When I was taught this and started to work on this at Andy’s house, it was hilarious, for him anyway. I was literally stumbling around the court trying to learn this. I knew that I was going to take a (proverbial) big step backwards, but I also believed that I would take four or five steps forward if I did learn this. It would make me more efficient, more accurate, have more offensive options, and again transfer the pressure from me to my opponents. But it wasn’t going to be, and Andy made that clear. He knew that this was going to be a major undertaking, and that it would set me back a while before paying dividends. He wasn’t sure I could do it, that I could put in the work and stick to it, take the losses now to get the wins later. To be honest, I wasn’t sure either…
I went to a Pro Tournament two weeks into this major commitment, and it showed. I played a high ranked Pro in the first round, and got smooshed. I was so worried about my feet that I was not focusing on the match itself. Luckily (?) the match only lasted about 30 minutes, so the humiliation was short lived. But in case you missed the real takeaway from this paragraph, I will spell it out for you: I was so committed to learning this new skill that I sacrificed the short term for the long play. I know now, looking back on this and also having spent a bunch of years around athletes and other high performers, this was a unique scenario. Most people do not have the commitment level to endure the transition to a higher level. I spent the rest of that summer practicing this new footwork, doing three practice sessions a week with a training partner as well as lots of time on my own. I wrote out sticky notes and put them everywhere, my bathroom mirror, the dashboard of my car, on my laptop. They all read the same way: Left foot first I made these three words omnipresent in my life, and slowly but surely, the changes took hold.
THE REST OF MY CAREER WAS DIFFERENT because of this commitment to change. Intellectually I understood how it would be better, more efficient, but it took a lot of faith in myself to bear the burden of the transition period. I took losses I did not want to, to people who I loathed the idea of losing to, but I endured. And because of that level of commitment, I never lost to them again. I EARNED the opportunity to be much better, a more complete player.
Through this level of discipline, all things are possible.
I cannot emphasize enough how important full blown commitment is when you want to accomplish something. In this example, I was already in the top 70 in the world, but I thought I could be better. I knew that the impact this change would have could vault me farther up the food chain, the only question that remained was: How Far? I wouldn’t know the answer until later, but the answer was this:
Top 20 in the world for three years
Career high rank of #18
A record of 135-9 in tournaments in my home state
Numerous titles, prize money checks and trophies
A wealth of knowledge and experience from the journey
Looking back on this experience, and many others through during my journey through my sport of choice, I learned many important LIFE skills. I am a much better coach because of all the struggles I had, whether that be in racquetball or now as a business coach and consultant. I understand the pain, the doubts and fears, but I also know how sweet the victories on the other side of that are. They are earned in every sense of that word. If you have a chosen endeavor that you are pursuing, I will leave you with this piece of advice that someone shared with me a long time ago:
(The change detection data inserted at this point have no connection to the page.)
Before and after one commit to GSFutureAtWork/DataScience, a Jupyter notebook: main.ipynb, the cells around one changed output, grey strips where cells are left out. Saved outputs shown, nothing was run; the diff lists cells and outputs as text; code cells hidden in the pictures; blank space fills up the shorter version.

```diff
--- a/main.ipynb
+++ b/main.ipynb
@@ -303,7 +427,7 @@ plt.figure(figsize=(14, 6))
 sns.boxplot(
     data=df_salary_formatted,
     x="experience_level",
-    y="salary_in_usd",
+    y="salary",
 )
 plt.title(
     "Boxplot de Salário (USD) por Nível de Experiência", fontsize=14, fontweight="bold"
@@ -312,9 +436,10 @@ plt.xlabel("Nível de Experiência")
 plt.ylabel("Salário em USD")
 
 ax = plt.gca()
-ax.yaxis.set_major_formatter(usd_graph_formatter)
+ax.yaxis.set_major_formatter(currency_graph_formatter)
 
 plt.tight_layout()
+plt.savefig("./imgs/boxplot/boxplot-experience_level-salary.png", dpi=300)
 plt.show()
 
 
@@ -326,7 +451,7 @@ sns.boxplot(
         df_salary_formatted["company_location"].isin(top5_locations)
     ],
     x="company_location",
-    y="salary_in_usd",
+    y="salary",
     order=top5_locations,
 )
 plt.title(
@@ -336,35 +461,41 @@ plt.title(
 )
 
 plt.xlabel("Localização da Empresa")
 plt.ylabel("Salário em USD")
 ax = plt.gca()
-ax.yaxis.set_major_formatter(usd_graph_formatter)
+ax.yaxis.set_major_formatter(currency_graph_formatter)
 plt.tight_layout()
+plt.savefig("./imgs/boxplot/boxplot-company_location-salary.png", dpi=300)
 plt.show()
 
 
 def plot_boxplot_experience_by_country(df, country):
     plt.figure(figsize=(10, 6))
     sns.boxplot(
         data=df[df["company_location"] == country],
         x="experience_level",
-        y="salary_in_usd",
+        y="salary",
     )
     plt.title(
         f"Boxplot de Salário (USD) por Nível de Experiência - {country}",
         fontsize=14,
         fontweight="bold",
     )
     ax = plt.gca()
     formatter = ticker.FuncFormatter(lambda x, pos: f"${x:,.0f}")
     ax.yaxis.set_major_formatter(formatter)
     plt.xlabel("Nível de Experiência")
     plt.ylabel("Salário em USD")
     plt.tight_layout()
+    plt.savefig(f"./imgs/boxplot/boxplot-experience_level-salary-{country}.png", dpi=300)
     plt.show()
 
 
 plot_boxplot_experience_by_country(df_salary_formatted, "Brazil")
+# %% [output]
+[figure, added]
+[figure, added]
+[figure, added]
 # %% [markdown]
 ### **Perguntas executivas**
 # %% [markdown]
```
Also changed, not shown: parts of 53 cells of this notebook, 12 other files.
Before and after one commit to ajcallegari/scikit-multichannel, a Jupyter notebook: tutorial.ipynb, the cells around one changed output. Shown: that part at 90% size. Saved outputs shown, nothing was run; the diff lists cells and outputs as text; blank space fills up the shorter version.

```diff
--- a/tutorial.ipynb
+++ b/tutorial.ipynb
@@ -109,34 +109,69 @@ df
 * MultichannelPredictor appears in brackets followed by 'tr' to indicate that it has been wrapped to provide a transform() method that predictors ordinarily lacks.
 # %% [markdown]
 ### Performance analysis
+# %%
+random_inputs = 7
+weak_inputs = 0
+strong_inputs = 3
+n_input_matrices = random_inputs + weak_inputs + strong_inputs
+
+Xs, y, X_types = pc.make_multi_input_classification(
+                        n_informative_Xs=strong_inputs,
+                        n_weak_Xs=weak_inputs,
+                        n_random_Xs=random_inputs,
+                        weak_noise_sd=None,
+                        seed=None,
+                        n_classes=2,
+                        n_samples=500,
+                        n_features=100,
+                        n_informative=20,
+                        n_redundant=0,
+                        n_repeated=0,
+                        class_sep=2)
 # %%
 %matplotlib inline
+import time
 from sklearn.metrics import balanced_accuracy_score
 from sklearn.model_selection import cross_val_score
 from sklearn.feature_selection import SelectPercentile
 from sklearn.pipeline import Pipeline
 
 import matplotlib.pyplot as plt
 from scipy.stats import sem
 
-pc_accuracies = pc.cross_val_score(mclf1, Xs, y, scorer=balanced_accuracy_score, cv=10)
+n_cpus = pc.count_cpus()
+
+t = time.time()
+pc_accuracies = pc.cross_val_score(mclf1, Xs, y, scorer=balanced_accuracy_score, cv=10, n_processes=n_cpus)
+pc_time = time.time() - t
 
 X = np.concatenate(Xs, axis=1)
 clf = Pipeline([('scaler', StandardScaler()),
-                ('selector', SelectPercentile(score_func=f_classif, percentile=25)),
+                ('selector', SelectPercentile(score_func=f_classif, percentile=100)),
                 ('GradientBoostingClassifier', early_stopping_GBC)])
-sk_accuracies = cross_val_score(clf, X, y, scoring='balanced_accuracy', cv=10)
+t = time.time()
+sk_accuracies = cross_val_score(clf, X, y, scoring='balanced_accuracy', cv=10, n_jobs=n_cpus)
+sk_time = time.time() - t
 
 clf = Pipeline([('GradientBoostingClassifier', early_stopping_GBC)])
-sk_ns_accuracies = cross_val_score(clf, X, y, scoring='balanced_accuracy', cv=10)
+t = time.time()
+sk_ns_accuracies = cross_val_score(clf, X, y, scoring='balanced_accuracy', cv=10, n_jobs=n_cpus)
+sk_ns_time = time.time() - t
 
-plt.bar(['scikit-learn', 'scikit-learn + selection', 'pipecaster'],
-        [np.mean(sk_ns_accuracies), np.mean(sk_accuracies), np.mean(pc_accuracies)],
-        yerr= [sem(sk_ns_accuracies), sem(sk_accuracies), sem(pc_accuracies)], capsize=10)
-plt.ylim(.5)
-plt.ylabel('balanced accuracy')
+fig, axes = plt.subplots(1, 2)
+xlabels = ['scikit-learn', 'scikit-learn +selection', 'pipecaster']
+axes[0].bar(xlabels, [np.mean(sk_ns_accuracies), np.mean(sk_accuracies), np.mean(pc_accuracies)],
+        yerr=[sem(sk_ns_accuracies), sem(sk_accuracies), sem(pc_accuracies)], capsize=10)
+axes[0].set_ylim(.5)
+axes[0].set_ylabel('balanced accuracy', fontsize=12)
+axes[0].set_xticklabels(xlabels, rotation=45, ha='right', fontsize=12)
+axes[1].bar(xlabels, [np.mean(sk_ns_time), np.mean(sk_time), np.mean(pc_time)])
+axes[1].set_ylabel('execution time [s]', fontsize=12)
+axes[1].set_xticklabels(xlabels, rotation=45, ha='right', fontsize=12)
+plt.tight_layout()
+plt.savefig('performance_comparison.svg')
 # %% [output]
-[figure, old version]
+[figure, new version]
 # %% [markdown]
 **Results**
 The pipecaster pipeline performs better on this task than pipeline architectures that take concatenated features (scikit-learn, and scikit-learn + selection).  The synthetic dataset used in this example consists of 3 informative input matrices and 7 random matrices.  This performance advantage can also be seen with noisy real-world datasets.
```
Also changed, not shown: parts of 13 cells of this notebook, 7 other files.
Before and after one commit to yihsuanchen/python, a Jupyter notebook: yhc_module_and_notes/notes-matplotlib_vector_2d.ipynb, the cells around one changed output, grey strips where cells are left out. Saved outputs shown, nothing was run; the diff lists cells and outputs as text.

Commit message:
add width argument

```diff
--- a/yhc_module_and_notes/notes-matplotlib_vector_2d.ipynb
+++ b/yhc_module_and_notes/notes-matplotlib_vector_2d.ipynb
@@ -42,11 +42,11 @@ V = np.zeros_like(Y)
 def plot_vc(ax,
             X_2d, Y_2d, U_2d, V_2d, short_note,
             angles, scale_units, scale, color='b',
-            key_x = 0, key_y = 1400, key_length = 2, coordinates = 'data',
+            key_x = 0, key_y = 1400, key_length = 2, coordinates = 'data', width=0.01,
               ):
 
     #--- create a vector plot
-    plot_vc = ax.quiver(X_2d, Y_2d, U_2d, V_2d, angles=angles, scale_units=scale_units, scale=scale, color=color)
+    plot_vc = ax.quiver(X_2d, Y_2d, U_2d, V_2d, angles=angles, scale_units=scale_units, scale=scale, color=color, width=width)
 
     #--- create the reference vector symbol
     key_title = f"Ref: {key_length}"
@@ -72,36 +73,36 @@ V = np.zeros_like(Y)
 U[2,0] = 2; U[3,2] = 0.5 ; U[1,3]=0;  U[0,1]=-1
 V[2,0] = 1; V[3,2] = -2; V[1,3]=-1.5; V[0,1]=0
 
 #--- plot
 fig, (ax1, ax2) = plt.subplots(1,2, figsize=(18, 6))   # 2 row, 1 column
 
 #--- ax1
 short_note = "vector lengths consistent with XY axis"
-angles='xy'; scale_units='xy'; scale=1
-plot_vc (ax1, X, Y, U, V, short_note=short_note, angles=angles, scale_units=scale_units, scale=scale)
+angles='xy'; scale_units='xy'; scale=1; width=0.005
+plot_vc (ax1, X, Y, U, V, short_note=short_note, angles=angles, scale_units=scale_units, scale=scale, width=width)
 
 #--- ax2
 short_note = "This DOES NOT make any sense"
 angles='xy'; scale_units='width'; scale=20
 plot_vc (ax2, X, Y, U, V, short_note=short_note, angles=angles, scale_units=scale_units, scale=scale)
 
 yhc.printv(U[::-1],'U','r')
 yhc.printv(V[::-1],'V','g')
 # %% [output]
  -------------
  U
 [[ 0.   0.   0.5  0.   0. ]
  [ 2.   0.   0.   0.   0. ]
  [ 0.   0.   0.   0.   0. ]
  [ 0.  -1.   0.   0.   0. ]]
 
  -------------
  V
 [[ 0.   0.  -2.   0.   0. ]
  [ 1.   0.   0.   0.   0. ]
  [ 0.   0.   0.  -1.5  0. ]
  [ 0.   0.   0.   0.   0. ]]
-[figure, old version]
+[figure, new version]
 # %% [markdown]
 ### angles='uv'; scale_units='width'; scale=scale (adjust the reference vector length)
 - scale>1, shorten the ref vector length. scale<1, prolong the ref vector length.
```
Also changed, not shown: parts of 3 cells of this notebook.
“Be willing to sacrifice who you are now for who you may become.”
Truer words have never been spoken…
I wish you luck in your endeavors.